Social Work

A social worker works with people who have been socially excluded or who are experiencing crisis. Their role is to provide support to enable service users to help themselves. They maintain professional relationships with service users, acting as guides, advocates or critical friends.  Social workers work in a variety of settings within a framework of relevant legislation and procedures, often working in multidisciplinary teams, supporting individuals, families and groups within the community. They follow a Code of Ethics, established by their professional body the British Association of Social Work   Settings may include the service user's home or schools, hospitals or the premises of other public sector and voluntary organisations.  Qualified social work professionals are often supported by social work assistants. They also work closely with other health and social care staff.

The skills required by a Social Worker are very explicitly identified in the Professional Capabilities Framework (PCF).  A social work degree combines studying with 200 days of assessed practice to gain essential practical skills for the role of social worker and to work as part of a social care workforce, increasingly in integrated teams alongside professionals in the NHS schools, police and housing. You will develop skills of judgment and become more reflective critical and evaluative.  Social workers need a specific mix of personal skills to carry out their frequently challenging roles.  These include:

  • excellent people skills /an ability to relate to people of all ages and backgrounds and gain their trust
  • ability to analyse situations and solve problems
  • ability to manage conflict
  • advocacy skills
  • ability to work as part of a team / to take a practical and flexible approach
  • patience and the ability to remain calm in a crisis
  • resilience
  • flexibility to adapt to new roles, tasks and situations
  • strong observation, analytical and listening skills
  • the capacity to absorb legal/procedural information
  • empathy, combined with a genuine desire to improve the quality of the lives of service users
  • ability to think on your feet and make difficult decisions under pressure

Social Workers work with a variety of people including

  • Children or Adults with disabilities, physical and mental health problems
  • Vulnerable older people
  • Young offenders
  • People with drug ,alcohol or other addictions
  • People who are socially excluded
  • People moving towards independent living
  • Families where there is a risk of family breakdown 
  • Children who need to live apart from their families
  • Foster carers and adopters
  • People , including children who are at risk of abuse or neglect ,or have been abused or neglected
  • Carers 

The practical skills and work experience gained on a Social Work degree are also relevant to a range of other social care and advice roles . You may need further training/qualifications or specific experience for some of them.

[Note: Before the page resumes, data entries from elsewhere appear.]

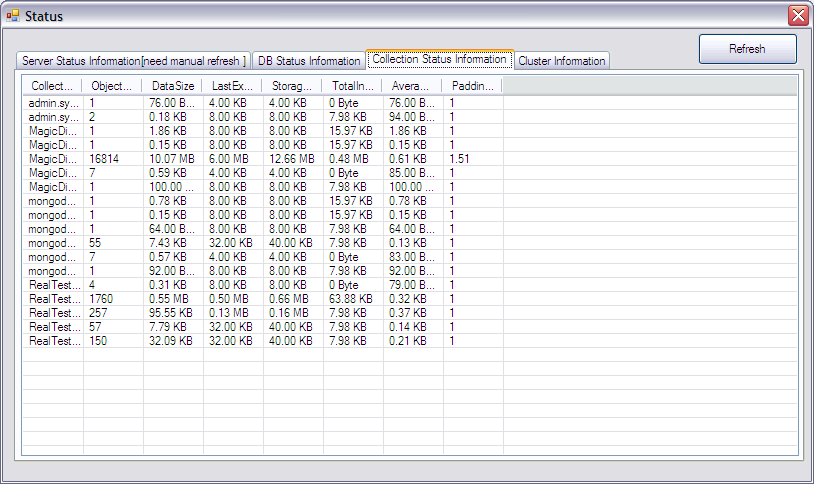
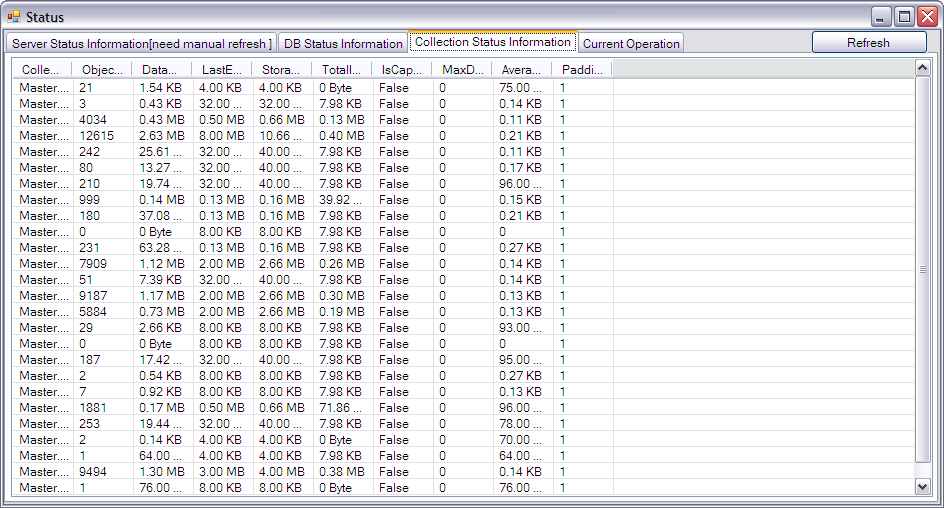
Ver 1.05 FirstVersion

diff --git a/MagicMongoDBTool/UserGuide/index.htm b/MagicMongoDBTool/UserGuide/index.htm
@@ -23,8 +23,7 @@
         }
     </style>
 </head>
-<body style="background-color: #000000; background: url('images/background.JPG'); color: #FFFFFF; margin: 0px; font-size: x-large;">
-    <span>Introduce</span>
+<body style="background-color: #000000; padding: 0px; background: url('images/background.JPG'); color: #FFFFFF; margin: 0px; font-size: x-large;">
     <table style="border-spacing: 0px;">
         <tr style="background-color: #ffbf00">
             <td>
@@ -50,6 +49,7 @@
             </td>
         </tr>
     </table>
+    <span>Introduce</span>
     <span>How to get Mongo-Cola</span>
     <table>
         <tr>
@@ -80,11 +80,11 @@
                 <font size="3" color="black">You can download the Executable File [ZIP package]from
                     GitHub: <a href="https://github.com/magicdict/MagicMongoDBTool/downloads">Downloads
                         @GitHub</a><br />
-                    Or you can download the Executable File from this website:
+<!--                    Or you can download the Executable File from this website:
                     <br />
                     <a href="http://www.magicdict.com/MongoCola.zip">Download MongoCola 1.02 from @www.magicdict.com
                         [ZIP]</a>
-                    <br />
+                    <br />-->
                     Anyone can help me to compile the source code on Mono platform? I need an executable
                     file for linux. please email me: <a href="mailto:mynightelfplayer@hotmail.com">email
                         address</a> </font>
@@ -146,7 +146,11 @@ This is the first release of MongoCola.
 ========================================================================
 Release History
 ========================================================================
-Ver 1.04 2012/03/10
+Ver 1.05 2012/04/2
+1.Change the Name of ClusterInfo to CurrentOperationInfo.
+
+========================================================================
+Ver 1.04 2012/03/7
 
 1.Open In Native Editor at Textview
 2.Compact Collection
@@ -273,6 +277,10 @@ Ver 1.01 2011/12/27
                     <br />
                     Pick the connection you registered right now, then click "OK".Now you can operate
                     the mongo server.<br />
+                    <font color="red"><b>
+                        All Status need to be refreshed manually in Mainform.(In status form,the some status will refresh automaticlly)</b>
+                    </font>
+                    <br /><br />
                     You can collapse or expansion the treeview by MenuItem:
                     <ul>
                         <li>Management -> collapse</li>
@@ -457,8 +465,9 @@ Ver 1.01 2011/12/27
                     <br />
                     <img src="images/StatusCollection.PNG" alt="" />
                     <br />
+                    <img src="images/StatusCurrentOp.PNG" alt="" />
                     <br />
-                    <font color="red"><b>Cluster is useful at a replset.<br />
+                    <font color="red"><b>Current Operation fresh 1 time per second.<br />
                         Server Status need to be refreshed manually</b></font>
                     <br />
                     <br />

diff --git a/MagicMongoDBTool/Form/frmMain.Designer.cs b/MagicMongoDBTool/Form/frmMain.Designer.cs
@@ -139,13 +139,14 @@ namespace MagicMongoDBTool
             this.panel1 = new System.Windows.Forms.Panel();
             this.panel2 = new System.Windows.Forms.Panel();
             this.panel3 = new System.Windows.Forms.Panel();
+            this.ServerStatusCtl = new MagicMongoDBTool.UserController.ctlServerStatus();
             this.txtCommand = new System.Windows.Forms.TextBox();
             this.ViewtoolStrip = new System.Windows.Forms.ToolStrip();
             this.SvrStatustoolStripButton = new System.Windows.Forms.ToolStripButton();
             this.ShellCommandtoolStripButton = new System.Windows.Forms.ToolStripButton();
             this.CollectiontoolStripButton = new System.Windows.Forms.ToolStripButton();
             this.splitter1 = new System.Windows.Forms.Splitter();
-            this.ServerStatusCtl = new MagicMongoDBTool.UserController.ctlServerStatus();
+            this.toolStripSeparator1 = new System.Windows.Forms.ToolStripSeparator();
             this.statusStripMain.SuspendLayout();
             this.menuStripMain.SuspendLayout();
             this.tabDataShower.SuspendLayout();
@@ -971,7 +972,7 @@ namespace MagicMongoDBTool
             // 
             this.lnkFile.AutoSize = true;
             this.lnkFile.Dock = System.Windows.Forms.DockStyle.Right;
-            this.lnkFile.Location = new System.Drawing.Point(445, 3);
+            this.lnkFile.Location = new System.Drawing.Point(470, 3);
             this.lnkFile.Name = "lnkFile";
             this.lnkFile.Size = new System.Drawing.Size(134, 16);
             this.lnkFile.TabIndex = 1;
@@ -986,7 +987,7 @@ namespace MagicMongoDBTool
             this.txtData.Multiline = true;
             this.txtData.Name = "txtData";
             this.txtData.ScrollBars = System.Windows.Forms.ScrollBars.Both;
-            this.txtData.Size = new System.Drawing.Size(576, 518);
+            this.txtData.Size = new System.Drawing.Size(576, 515);
             this.txtData.TabIndex = 0;
             // 
             // trvsrvlst
@@ -1030,6 +1031,14 @@ namespace MagicMongoDBTool
             this.panel3.Size = new System.Drawing.Size(886, 606);
             this.panel3.TabIndex = 2;
             // 
+            // ServerStatusCtl
+            // 
+            this.ServerStatusCtl.Location = new System.Drawing.Point(731, 51);
+            this.ServerStatusCtl.Margin = new System.Windows.Forms.Padding(4);
+            this.ServerStatusCtl.Name = "ServerStatusCtl";
+            this.ServerStatusCtl.Size = new System.Drawing.Size(128, 313);
+            this.ServerStatusCtl.TabIndex = 2;
+            // 
             // txtCommand
             // 
             this.txtCommand.Location = new System.Drawing.Point(624, 51);
@@ -1043,6 +1052,7 @@ namespace MagicMongoDBTool
             this.ViewtoolStrip.Items.AddRange(new System.Windows.Forms.ToolStripItem[] {
             this.SvrStatustoolStripButton,
             this.ShellCommandtoolStripButton,
+            this.toolStripSeparator1,
             this.CollectiontoolStripButton});
             this.ViewtoolStrip.Location = new System.Drawing.Point(0, 0);
             this.ViewtoolStrip.Name = "ViewtoolStrip";
@@ -1091,13 +1101,10 @@ namespace MagicMongoDBTool
             this.splitter1.TabIndex = 1;
             this.splitter1.TabStop = false;
             // 
-            // ServerStatusCtl
+            // toolStripSeparator1
             // 
-            this.ServerStatusCtl.Location = new System.Drawing.Point(731, 51);
-            this.ServerStatusCtl.Margin = new System.Windows.Forms.Padding(4);
-            this.ServerStatusCtl.Name = "ServerStatusCtl";
-            this.ServerStatusCtl.Size = new System.Drawing.Size(128, 313);
-            this.ServerStatusCtl.TabIndex = 2;
+            this.toolStripSeparator1.Name = "toolStripSeparator1";
+            this.toolStripSeparator1.Size = new System.Drawing.Size(6, 25);
             // 
             // frmMain
             // 
@@ -1190,7 +1197,6 @@ namespace MagicMongoDBTool
             ImportDataFromAccessToolStripButton.Click += new System.EventHandler(ImportDataFromAccessToolStripMenuItem_Click);
             OptionToolStripButton.Click += new System.EventHandler(OptionToolStripMenuItem_Click);
 #endif
-            this.ViewtoolStrip.Items.Add(new ToolStripSeparator());
             this.ViewtoolStrip.Items.Add(FirstPageToolStripButton);
             this.ViewtoolStrip.Items.Add(PrePageToolStripButton);
             this.ViewtoolStrip.Items.Add(NextPageToolStripButton);
@@ -1350,5 +1356,6 @@ namespace MagicMongoDBTool
         private Panel panel3;
         private TextBox txtCommand;
         private UserController.ctlServerStatus ServerStatusCtl;
+        private ToolStripSeparator toolStripSeparator1;
     }
 }

diff --git a/MagicMongoDBTool/Form/frmMain.cs b/MagicMongoDBTool/Form/frmMain.cs
@@ -205,7 +205,10 @@ namespace MagicMongoDBTool
             DataNaviToolStripLabel.Text = String.Empty;
             //Open ConnectionManagement Form
             SystemManager.OpenForm(new frmConnect());
+            //Load Status
             this.ServerStatusCtl.RefreshStatus(false);
+            this.ServerStatusCtl.RefreshCurrentOpr();
+
             RefreshToolStripMenuItem_Click(sender, e);
             MongoDBHelper.RunCommandComplete += new EventHandler<RunCommandEventArgs>(CommandLog);
         }
@@ -1428,7 +1431,7 @@ namespace MagicMongoDBTool
             SystemManager.GetCurrentService().Disconnect();
             MongoDBHelper._mongoSrvLst.Remove(config.ConnectionName);
             trvsrvlst.Nodes.Remove(trvsrvlst.SelectedNode);
-            DisableAllOpr();
+            RefreshToolStripMenuItem_Click(sender,e);
             if (!SystemManager.IsUseDefaultLanguage())
             {
                 this.statusStripMain.Items[0].Text = SystemManager.mStringResource.GetText(StringResource.TextType.Main_StatusBar_Text_Ready);
@@ -1446,6 +1449,15 @@ namespace MagicMongoDBTool
         private void RefreshToolStripMenuItem_Click(object sender, EventArgs e)
         {
             this.ServerStatusCtl.RefreshStatus(false);
+            this.ServerStatusCtl.RefreshCurrentOpr();
+            if (!SystemManager.IsUseDefaultLanguage())
+            {
+                this.CollectiontoolStripButton.Text = SystemManager.mStringResource.GetText(StringResource.TextType.Collection_Status_CollectionName); ;
+            }
+            else
+            {
+                this.CollectiontoolStripButton.Text = "Collection";
+            }
             DisableAllOpr();
             clearDataShower();
             MongoDBHelper.FillMongoServerToTreeView(trvsrvlst);
@@ -1489,7 +1501,7 @@ namespace MagicMongoDBTool
 
         #endregion
 
-        #region"Tools"
+        #region"工具"
         /// <summary>
         /// Options
         /// </summary>
@@ -2549,10 +2561,6 @@ namespace MagicMongoDBTool
             System.Diagnostics.Process.Start(strUrl);
         }
         #endregion
-
-
-
-
-
+        
     }
 }

diff --git a/MagicMongoDBTool/Form/frmServiceStatus.cs b/MagicMongoDBTool/Form/frmServiceStatus.cs
@@ -9,8 +9,13 @@ namespace MagicMongoDBTool
         {
             InitializeComponent();
         }
-
+        /// <summary>
+        /// 常规刷新
+        /// </summary>
         Timer refreshTimer = new Timer();
+        /// <summary>
+        /// 短时间刷新
+        /// </summary>
         Timer ShortTimer = new Timer();
 
         private void frmServiceStatus_Load(object sender, EventArgs e)
@@ -49,6 +54,7 @@ namespace MagicMongoDBTool
         private void cmdRefresh_Click(object sender, EventArgs e)
         {
             this.ServerStatusCtl.RefreshStatus(false);
+            this.ServerStatusCtl.RefreshCurrentOpr();
         }
         /// <summary>
         /// Timer停止
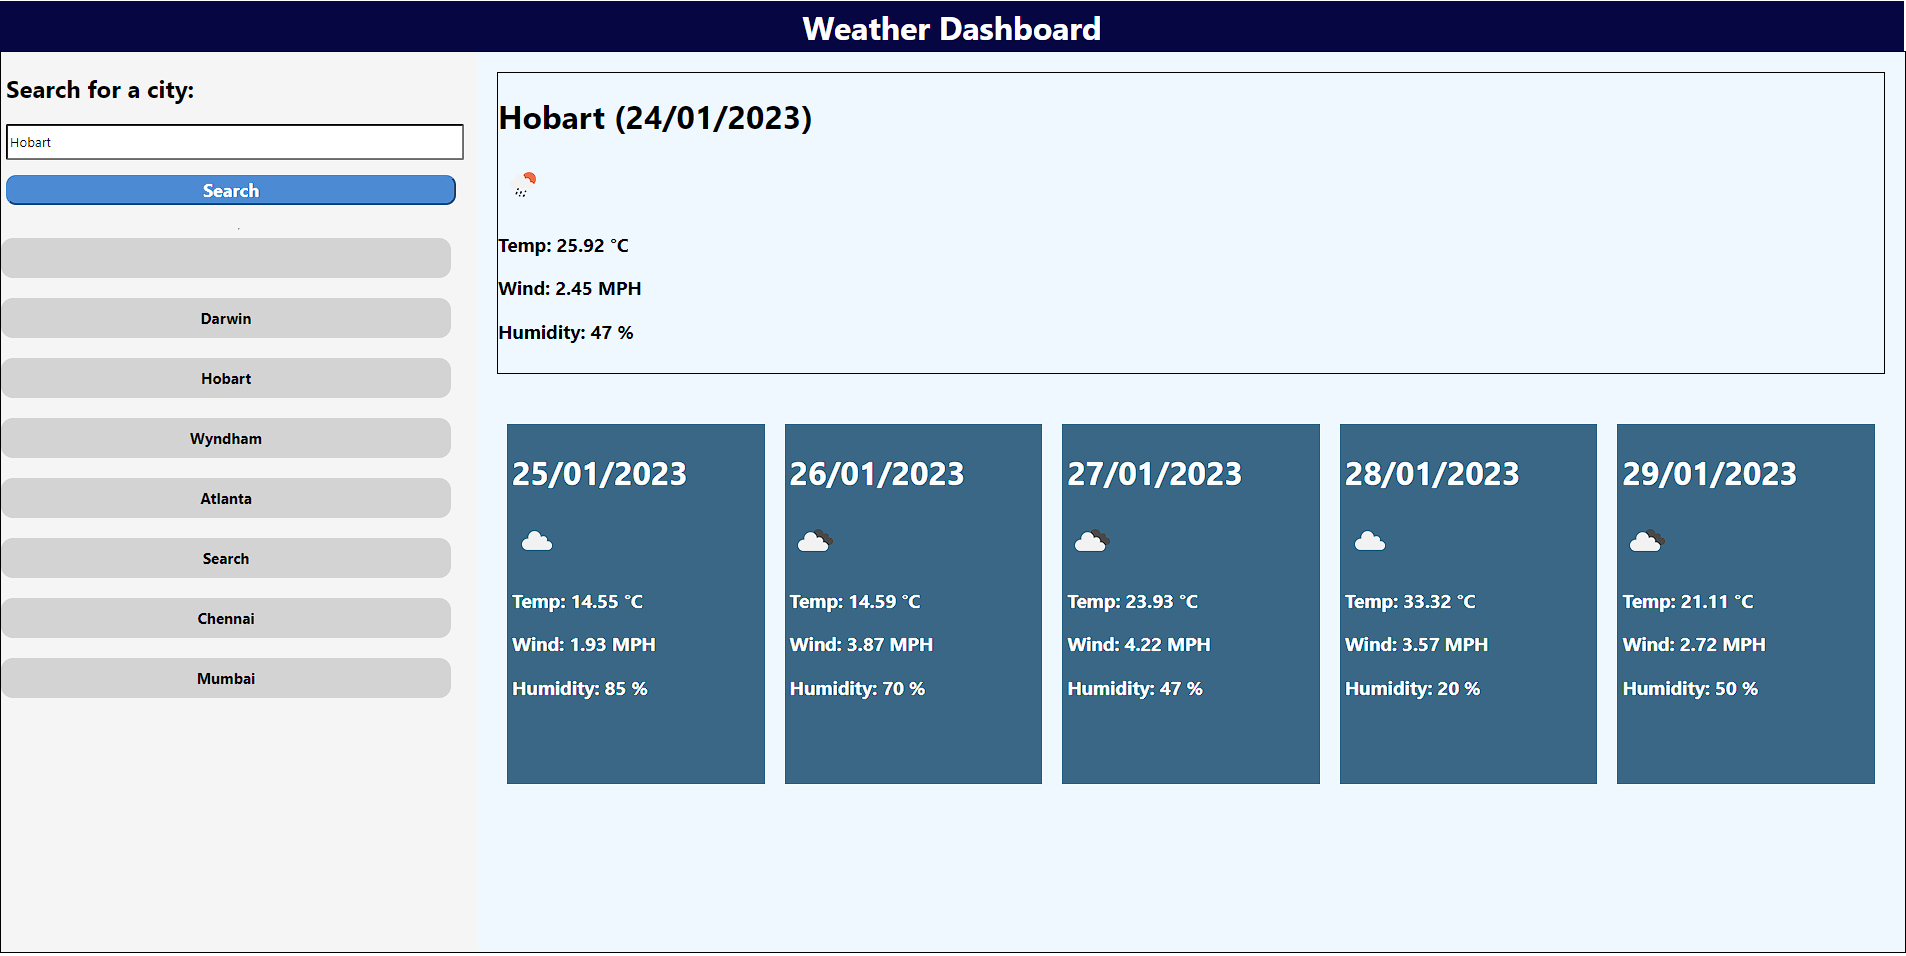
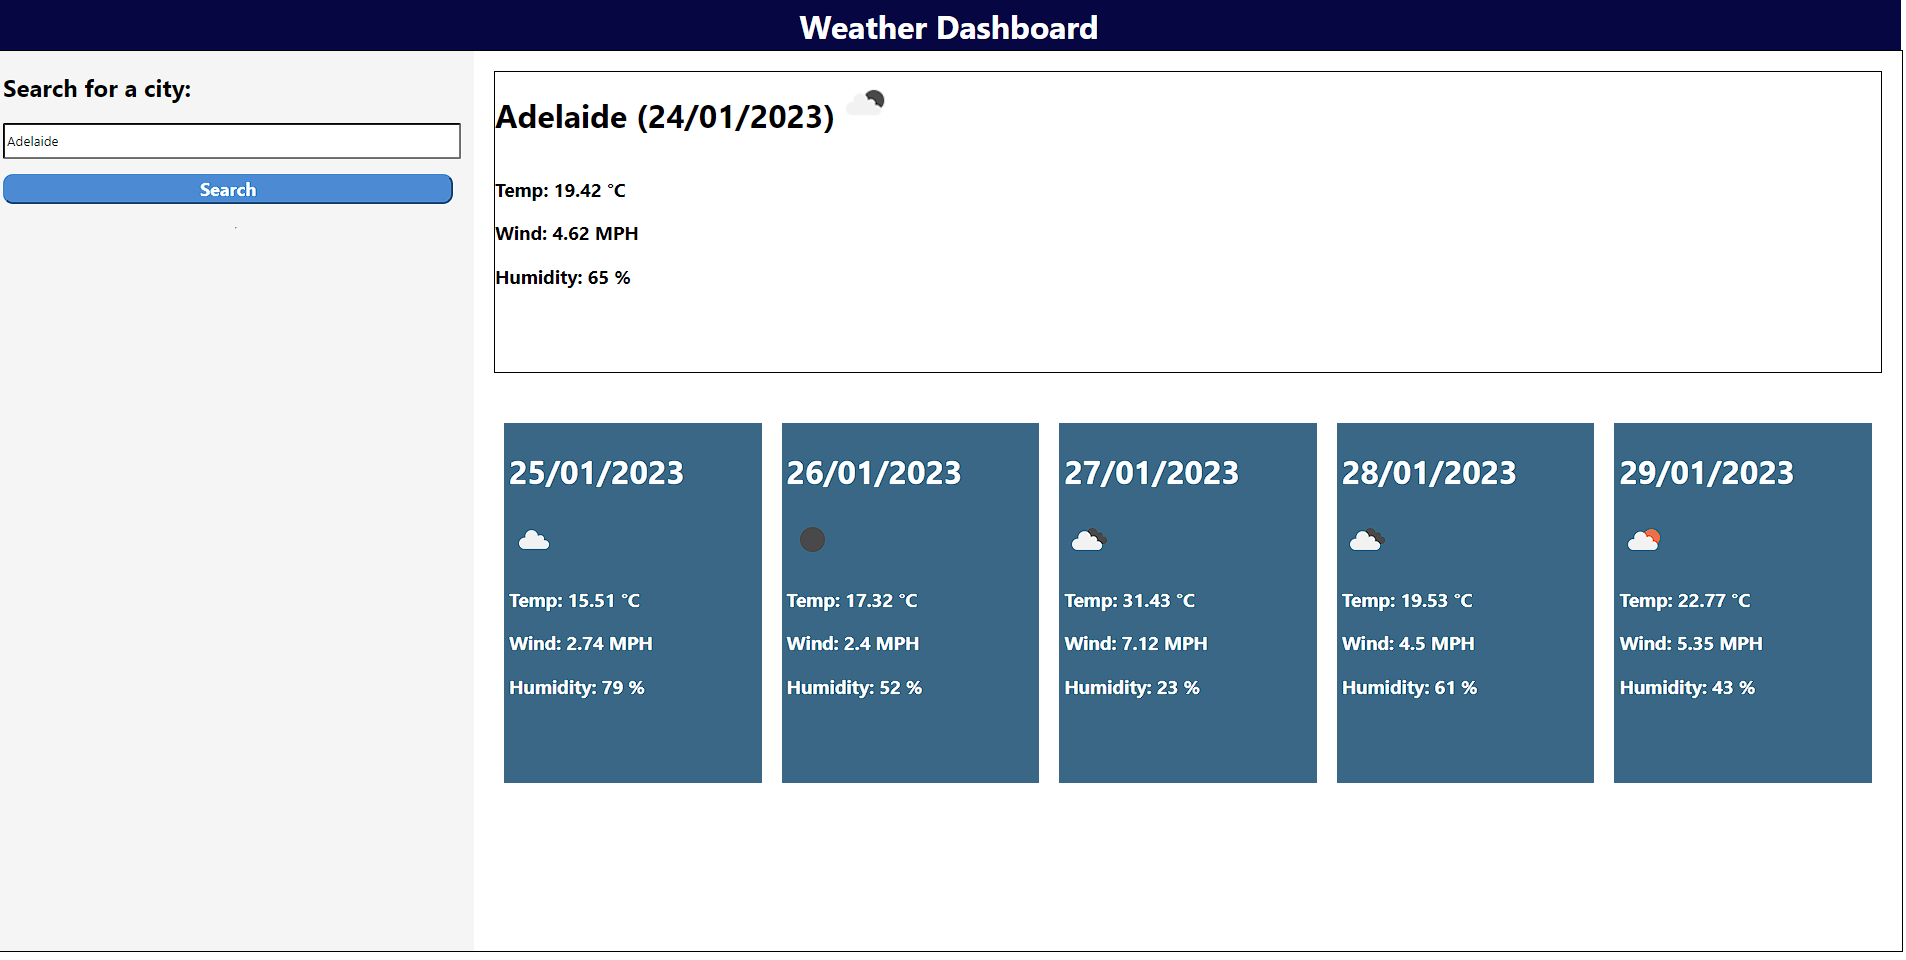
Fixed search history error null value in script.js

Changed region(s): [[0.0, 0.0, 1.0, 1.0], [0.4024, 0.6067, 0.4953, 0.728], [0.4024, 0.546, 0.4334, 0.5764]]

diff --git a/assets/script.js b/assets/script.js
@@ -11,8 +11,9 @@ function getApi() {
     var requestUrl = 'https://api.openweathermap.org/data/2.5/forecast?appid=e55ee97b6b016b9b14fab1caec587add&q='+ cityName + "&units=metric";
     fetch(requestUrl)
         .then((response) => response.json())
-        .then((data) => populateData(data));
-    storeHistoryLocal(cityName);
+        .then((data) => { populateData(data);
+            storeHistoryLocal(cityName);});
+    //storeHistoryLocal(cityName);
 }
 
 // Event listener for the Search button
@@ -49,12 +50,14 @@ function formatDate(oldDate) {
 
 // Store the cities searched in local storage
 function storeHistoryLocal(cityName) {
-    var citiesLocal = localStorage.getItem("City-History");
-    citiesLocal = citiesLocal ? JSON.parse(citiesLocal) : [];
+    var getcitiesLocal = localStorage.getItem("City-History");
+    var citiesLocal = getcitiesLocal ? JSON.parse(getcitiesLocal) : [];
+    //var citiesLocal = JSON.parse(getcitiesLocal);
     if(citiesLocal.length > 10) {
         localStorage.clear();
     }
     if(!citiesLocal.includes(cityName)) {
+        console.log(cityName);
         citiesLocal.push(cityName);
         localStorage.setItem("City-History", JSON.stringify(citiesLocal));
     }
@@ -64,6 +67,7 @@ function storeHistoryLocal(cityName) {
 function showHistoryLocal() {
     var citiesLocal = localStorage.getItem("City-History");
     citiesLocal = citiesLocal ? JSON.parse(citiesLocal) : [];
+    //citiesLocal = JSON.parse(citiesLocal);
     var numCities = citiesLocal.length;
     for(var i=0; i<numCities; i++) {
         let cityEl = document.createElement("button");
@@ -84,7 +88,7 @@ function showHistoryLocal() {
 }    
 
 
-
+// Display weather info when search history is clicked
 historySectionEl.addEventListener('click', function (event) {
     if(event.target.textContent !== "Search") {
         console.log(event.target.textContent);

diff --git a/assets/style.css b/assets/style.css
@@ -4,7 +4,6 @@
 
 * {
     font-family: 'Segoe UI', Tahoma, Geneva, Verdana, sans-serif;
-    /*color: rgb(3, 3, 41);*/
     
 }
 
@@ -39,8 +38,7 @@ header {
     background-color: whitesmoke;
     width: 25%;
     height: 900px;
-    
-    
+   
 }
 
 /* Formatting the search form */
@@ -96,7 +94,7 @@ form {
     flex-direction: column;
     width: 75%;
     height: 900px;
-    background-color: aliceblue;
+    background-color:white;
 }
 
 /* Formatting to display the current weather in selected city */
@@ -106,6 +104,12 @@ form {
     border-style: solid;
     border-color: black;
     margin: 20px;
+}
+
+#weather-pic {
+    display: flex;
+    flex-direction: row;
+    
 }
 
 /* Formatting for the five day forecast */

diff --git a/index.html b/index.html
@@ -37,8 +37,10 @@
         <div id="results-section">
             <!-- Right top section for current weather of a city -->
             <div id="city-weather-section">
+                <div id="weather-pic">
                 <h1 id="city-name"></h1>
-                <img id="weather-icon" width="50" height="50" alt="Weather picture"/>
+                <img id="weather-icon" width="60" height="60" alt="Weather picture"/>
+                </div>
                 <h3 id="city-temp-1"></h3>
                 <h3 id="city-wind-1"></h3>
                 <h3 id="city-humidity-1"></h3>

General Options with your subject

Social workers work in a variety of organisations and settings including local authoritiesproviding services for young people or adults, voluntary organisations, charities / 3rd sector, private sector care homes, schools, hospitals and GP practices.  Some work in social enterprises - whereby social workers set up their own company and contract for work.

Further Options

Since September 2012 newly qualified social workers have been supported in their first year of practice by the Assessed and Supported Year in Employment (ASYE).  Nearly 2000 NQSWs have benefitted from the programme since the launch.  After further training and gaining experience there are many different specialism options within social work open to you. Specialist roles include homelessness officer, day care social worker, education welfare officer, health care social worker and mental health social worker.

Career development may involve a change of role within a specialism, e.g. from child protection to fostering and adoption. It is also possible to transfer from one specialism to another, e.g. from working with children to working with the elderly.

Social work is a profession where promotion is likely to take you away from hands-on work. Three to five years after qualification, it is possible to become a senior practitioner, team or care manager. In this role, you would have responsibility for managing other social workers (resulting in a reduction in direct service user contact) and an increasing involvement in managerial, financial and political issues.

With a practice teaching award, you could become involved in the supervision and management of social work students and less experienced staff.


Events such as the Social Work Fair/Compass Jobs Fair will provide you with opportunities to network and find out more about careers in social work, and you can meet potential employers.  

Last modified: 
Wednesday, April 4, 2018 - 14:42